(Your assignment)
No pictures belong in the copy. Retype exactly, and only, the stretch of lines below from the one with "Also changed, not shown: 12" through the one with "Before and after one commit to ExcaliburZero/dqmj1_info, a".
== Extracted records
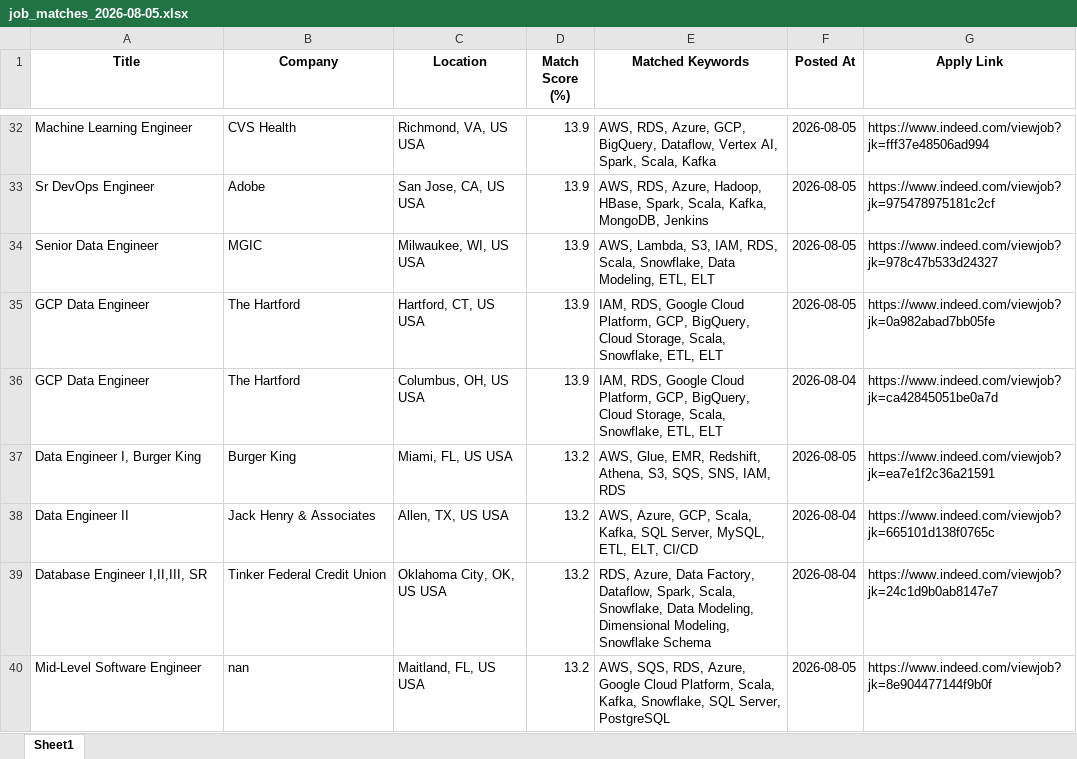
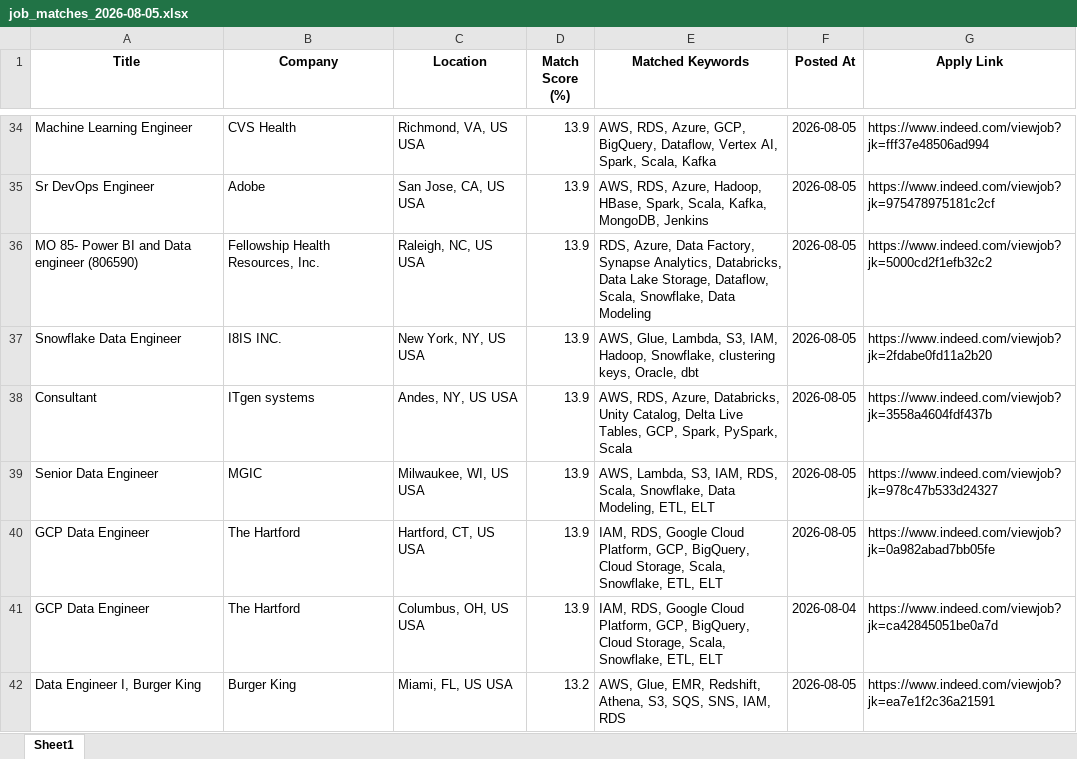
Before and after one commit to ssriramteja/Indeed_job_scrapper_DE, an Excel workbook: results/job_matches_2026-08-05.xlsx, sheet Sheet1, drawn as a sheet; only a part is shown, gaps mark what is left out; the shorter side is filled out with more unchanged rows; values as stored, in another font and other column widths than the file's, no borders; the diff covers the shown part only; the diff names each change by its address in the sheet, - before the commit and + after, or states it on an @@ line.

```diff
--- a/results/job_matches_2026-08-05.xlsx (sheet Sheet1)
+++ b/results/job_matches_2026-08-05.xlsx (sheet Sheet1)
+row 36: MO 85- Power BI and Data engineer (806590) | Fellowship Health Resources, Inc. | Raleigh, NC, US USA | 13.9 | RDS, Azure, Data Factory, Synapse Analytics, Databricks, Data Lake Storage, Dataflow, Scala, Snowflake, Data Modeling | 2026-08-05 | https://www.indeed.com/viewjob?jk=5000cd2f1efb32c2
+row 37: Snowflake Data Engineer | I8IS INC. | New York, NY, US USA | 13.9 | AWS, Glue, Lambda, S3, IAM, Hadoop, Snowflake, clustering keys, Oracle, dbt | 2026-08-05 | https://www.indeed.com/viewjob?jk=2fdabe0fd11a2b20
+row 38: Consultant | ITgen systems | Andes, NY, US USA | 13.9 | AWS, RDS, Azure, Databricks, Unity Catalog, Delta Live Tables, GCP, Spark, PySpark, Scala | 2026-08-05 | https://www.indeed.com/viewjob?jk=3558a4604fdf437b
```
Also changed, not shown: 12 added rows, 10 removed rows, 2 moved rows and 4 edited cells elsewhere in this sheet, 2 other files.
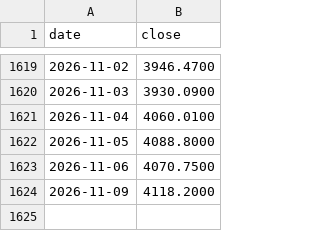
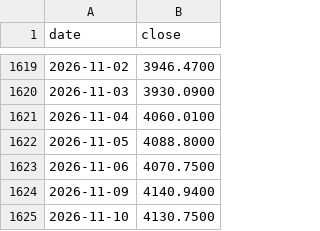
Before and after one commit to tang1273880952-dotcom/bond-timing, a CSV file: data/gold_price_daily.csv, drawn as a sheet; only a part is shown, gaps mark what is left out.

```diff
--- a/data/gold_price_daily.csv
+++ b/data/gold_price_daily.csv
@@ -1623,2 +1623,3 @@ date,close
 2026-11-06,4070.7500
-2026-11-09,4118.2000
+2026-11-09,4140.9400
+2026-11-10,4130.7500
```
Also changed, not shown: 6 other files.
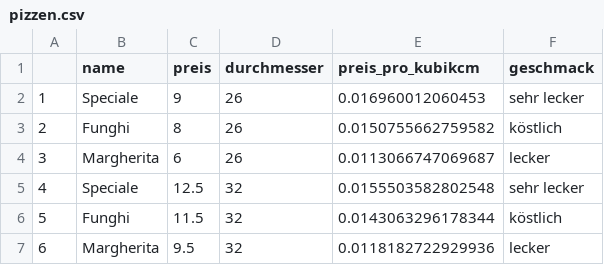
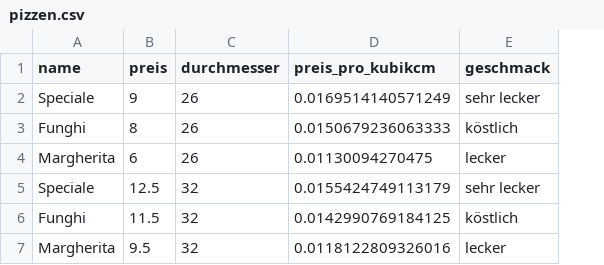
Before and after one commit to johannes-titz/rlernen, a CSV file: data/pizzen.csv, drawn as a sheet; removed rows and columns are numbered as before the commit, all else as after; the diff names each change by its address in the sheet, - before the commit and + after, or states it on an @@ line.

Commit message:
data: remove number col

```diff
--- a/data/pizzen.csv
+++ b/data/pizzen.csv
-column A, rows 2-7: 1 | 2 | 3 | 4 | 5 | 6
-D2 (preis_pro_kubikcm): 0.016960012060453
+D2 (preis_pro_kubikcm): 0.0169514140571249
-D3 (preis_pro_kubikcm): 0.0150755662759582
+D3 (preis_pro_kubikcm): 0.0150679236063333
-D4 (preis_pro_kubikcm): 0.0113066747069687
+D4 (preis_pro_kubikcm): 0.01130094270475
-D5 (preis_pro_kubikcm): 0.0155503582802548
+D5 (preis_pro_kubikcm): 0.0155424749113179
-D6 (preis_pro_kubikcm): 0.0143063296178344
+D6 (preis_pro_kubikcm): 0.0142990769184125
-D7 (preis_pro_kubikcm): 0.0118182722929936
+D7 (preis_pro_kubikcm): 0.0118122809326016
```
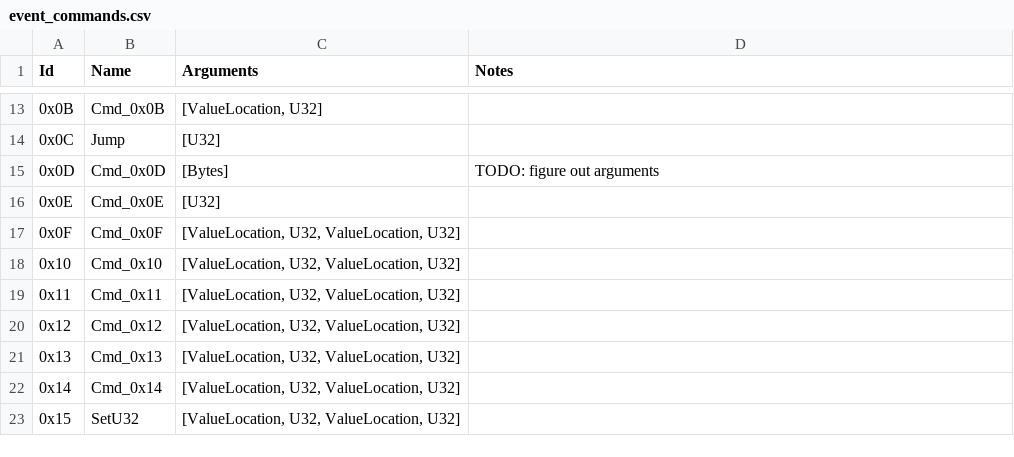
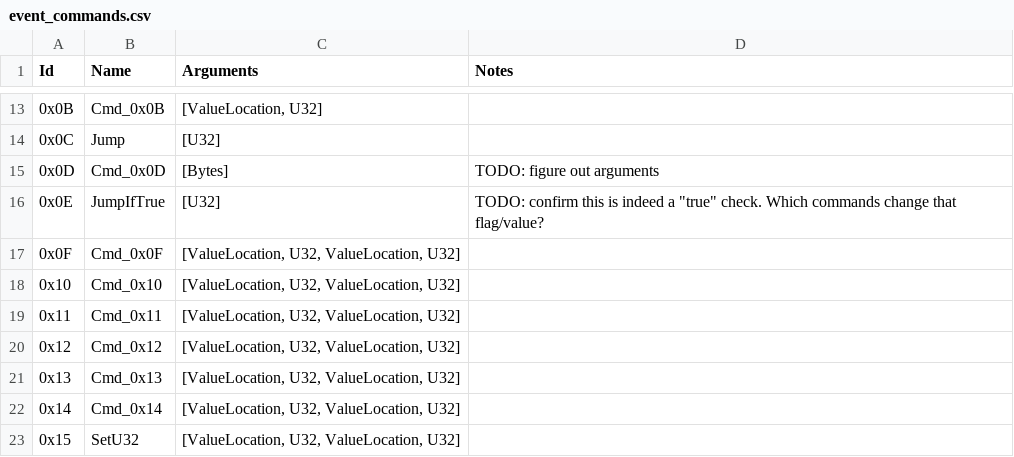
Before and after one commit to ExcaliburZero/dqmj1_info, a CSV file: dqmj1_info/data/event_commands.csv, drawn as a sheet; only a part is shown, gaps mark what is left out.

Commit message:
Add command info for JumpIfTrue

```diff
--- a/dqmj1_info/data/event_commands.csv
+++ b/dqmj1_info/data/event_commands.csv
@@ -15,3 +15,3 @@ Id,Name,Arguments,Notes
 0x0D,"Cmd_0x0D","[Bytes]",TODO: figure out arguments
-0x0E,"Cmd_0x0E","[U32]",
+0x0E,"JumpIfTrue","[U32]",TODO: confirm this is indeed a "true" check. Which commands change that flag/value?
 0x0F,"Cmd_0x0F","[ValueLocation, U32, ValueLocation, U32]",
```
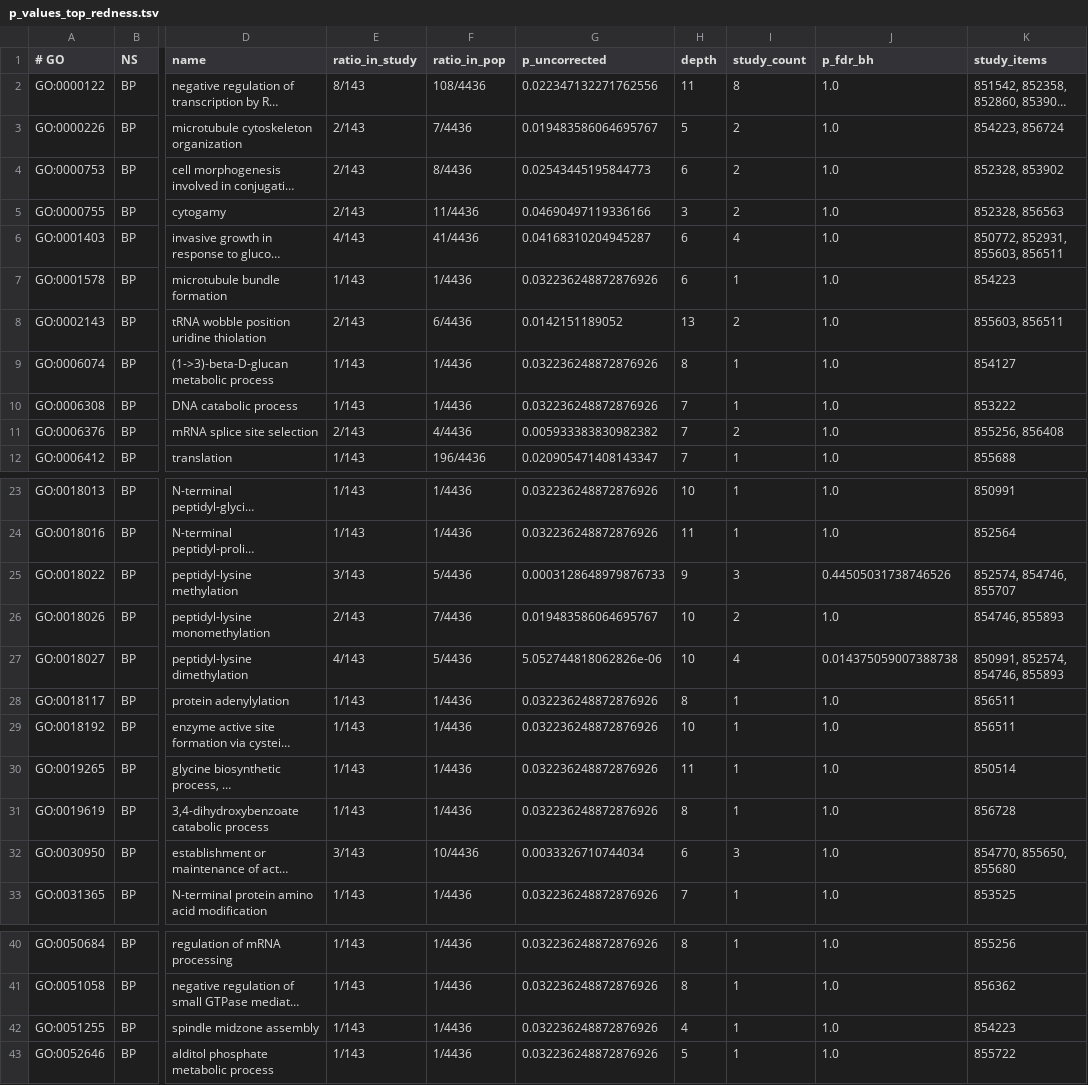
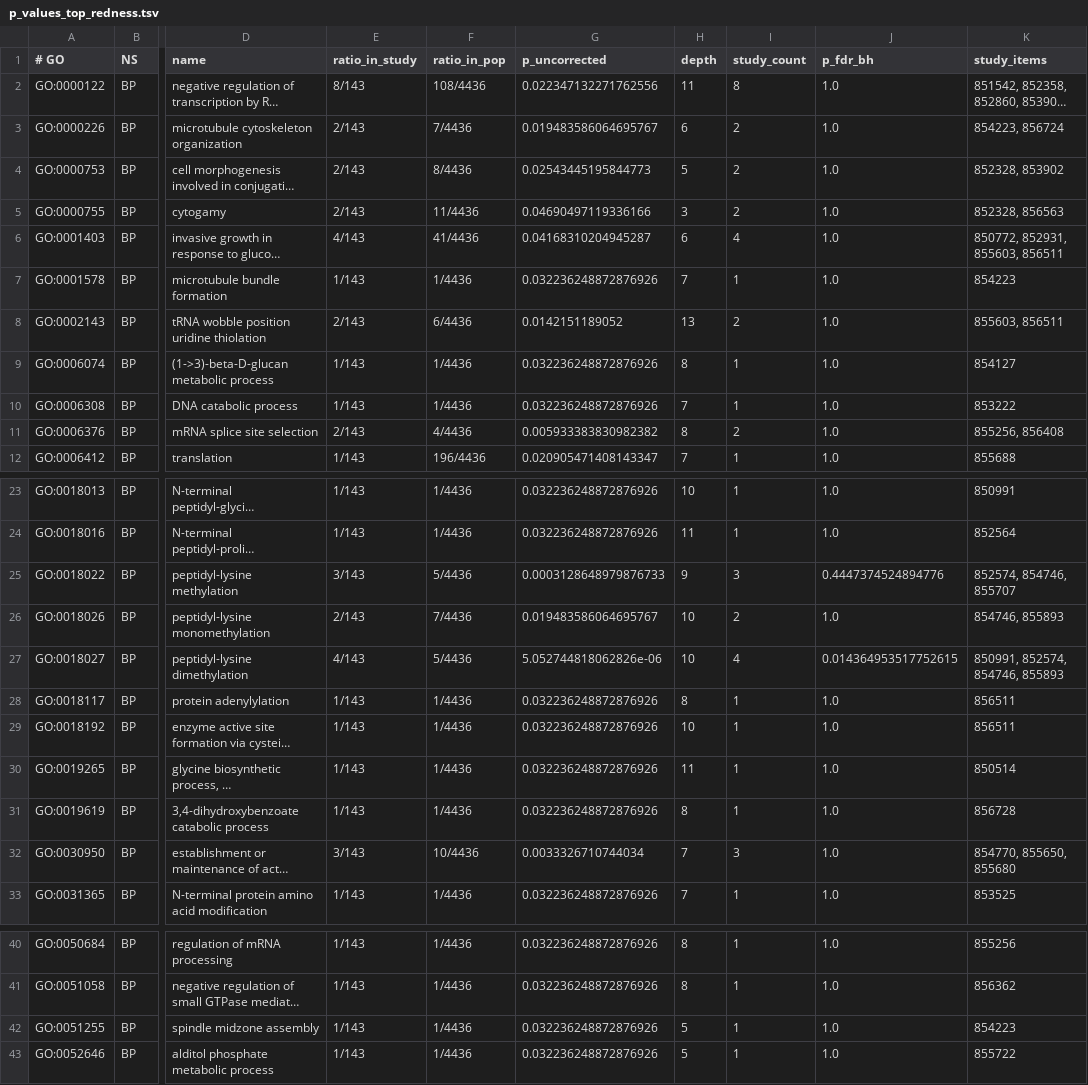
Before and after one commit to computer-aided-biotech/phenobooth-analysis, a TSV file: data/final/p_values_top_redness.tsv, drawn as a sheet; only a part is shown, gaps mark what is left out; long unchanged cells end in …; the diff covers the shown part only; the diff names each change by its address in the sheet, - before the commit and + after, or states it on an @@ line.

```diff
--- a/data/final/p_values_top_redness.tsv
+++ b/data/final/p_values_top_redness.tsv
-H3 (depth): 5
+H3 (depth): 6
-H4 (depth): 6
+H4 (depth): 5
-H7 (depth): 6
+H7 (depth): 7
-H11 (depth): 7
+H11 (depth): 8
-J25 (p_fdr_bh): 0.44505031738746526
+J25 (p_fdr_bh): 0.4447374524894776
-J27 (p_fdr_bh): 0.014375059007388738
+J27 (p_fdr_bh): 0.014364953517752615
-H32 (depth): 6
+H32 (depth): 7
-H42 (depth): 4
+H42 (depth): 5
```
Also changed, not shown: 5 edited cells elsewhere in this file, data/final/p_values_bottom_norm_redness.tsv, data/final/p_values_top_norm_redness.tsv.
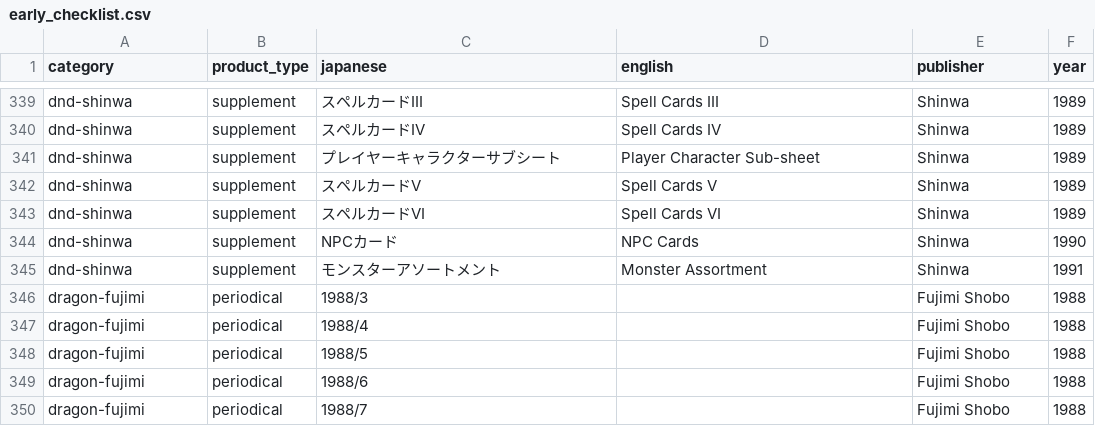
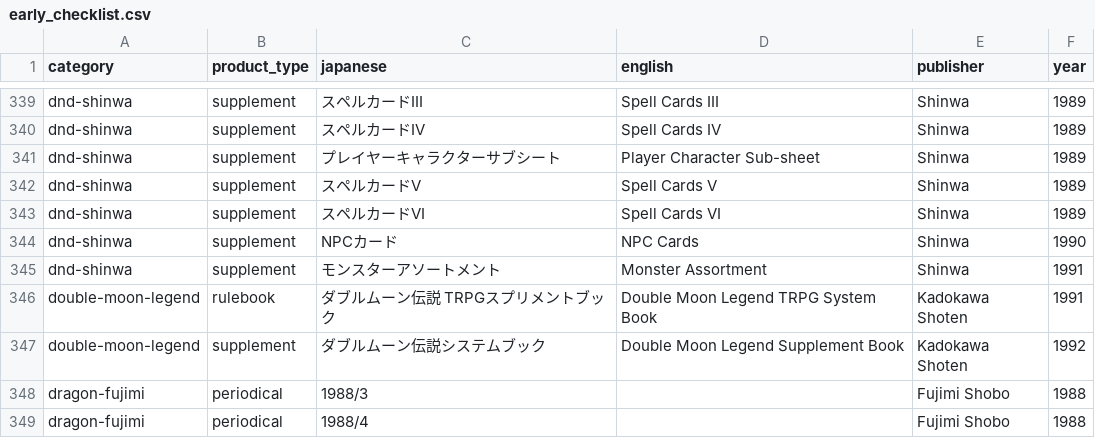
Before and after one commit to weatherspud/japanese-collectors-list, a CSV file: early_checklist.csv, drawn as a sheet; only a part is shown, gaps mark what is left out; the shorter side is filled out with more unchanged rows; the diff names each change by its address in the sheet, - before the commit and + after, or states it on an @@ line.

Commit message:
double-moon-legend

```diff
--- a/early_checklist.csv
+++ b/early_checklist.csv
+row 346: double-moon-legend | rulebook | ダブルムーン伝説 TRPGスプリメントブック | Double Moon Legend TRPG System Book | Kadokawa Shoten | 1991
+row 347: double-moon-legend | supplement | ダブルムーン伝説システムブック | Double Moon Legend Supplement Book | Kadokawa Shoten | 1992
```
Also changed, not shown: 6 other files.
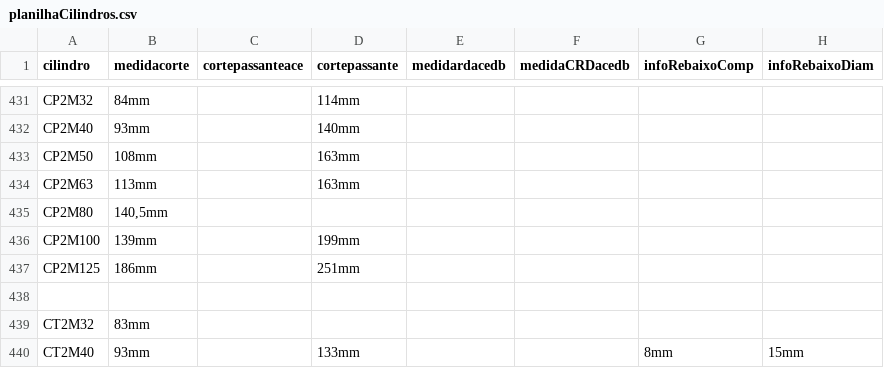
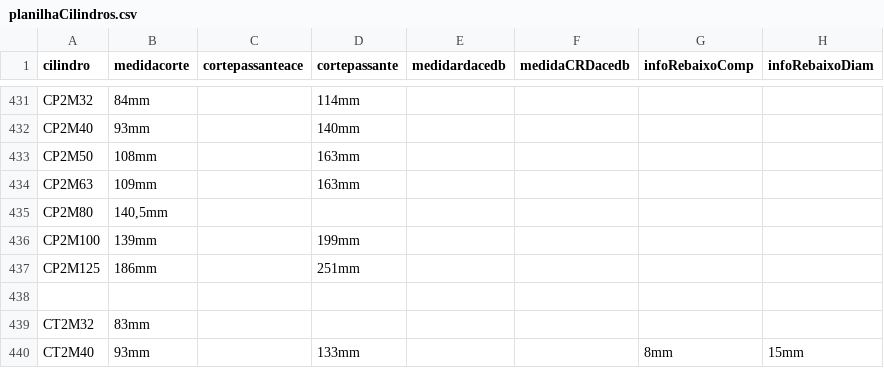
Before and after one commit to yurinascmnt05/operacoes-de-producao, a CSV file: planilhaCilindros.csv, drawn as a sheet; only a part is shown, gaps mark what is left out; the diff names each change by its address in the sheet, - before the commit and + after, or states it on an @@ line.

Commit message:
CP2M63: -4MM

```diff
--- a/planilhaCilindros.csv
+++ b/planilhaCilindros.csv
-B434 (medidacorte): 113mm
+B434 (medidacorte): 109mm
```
====
(Reply)
Also changed, not shown: 12 added rows, 10 removed rows, 2 moved rows and 4 edited cells elsewhere in this sheet, 2 other files.
Before and after one commit to tang1273880952-dotcom/bond-timing, a CSV file: data/gold_price_daily.csv, drawn as a sheet; only a part is shown, gaps mark what is left out.

```diff
--- a/data/gold_price_daily.csv
+++ b/data/gold_price_daily.csv
@@ -1623,2 +1623,3 @@ date,close
 2026-11-06,4070.7500
-2026-11-09,4118.2000
+2026-11-09,4140.9400
+2026-11-10,4130.7500
```
Also changed, not shown: 6 other files.
Before and after one commit to johannes-titz/rlernen, a CSV file: data/pizzen.csv, drawn as a sheet; removed rows and columns are numbered as before the commit, all else as after; the diff names each change by its address in the sheet, - before the commit and + after, or states it on an @@ line.

Commit message:
data: remove number col

```diff
--- a/data/pizzen.csv
+++ b/data/pizzen.csv
-column A, rows 2-7: 1 | 2 | 3 | 4 | 5 | 6
-D2 (preis_pro_kubikcm): 0.016960012060453
+D2 (preis_pro_kubikcm): 0.0169514140571249
-D3 (preis_pro_kubikcm): 0.0150755662759582
+D3 (preis_pro_kubikcm): 0.0150679236063333
-D4 (preis_pro_kubikcm): 0.0113066747069687
+D4 (preis_pro_kubikcm): 0.01130094270475
-D5 (preis_pro_kubikcm): 0.0155503582802548
+D5 (preis_pro_kubikcm): 0.0155424749113179
-D6 (preis_pro_kubikcm): 0.0143063296178344
+D6 (preis_pro_kubikcm): 0.0142990769184125
-D7 (preis_pro_kubikcm): 0.0118182722929936
+D7 (preis_pro_kubikcm): 0.0118122809326016
```
Before and after one commit to ExcaliburZero/dqmj1_info, a CSV file: dqmj1_info/data/event_commands.csv, drawn as a sheet; only a part is shown, gaps mark what is left out.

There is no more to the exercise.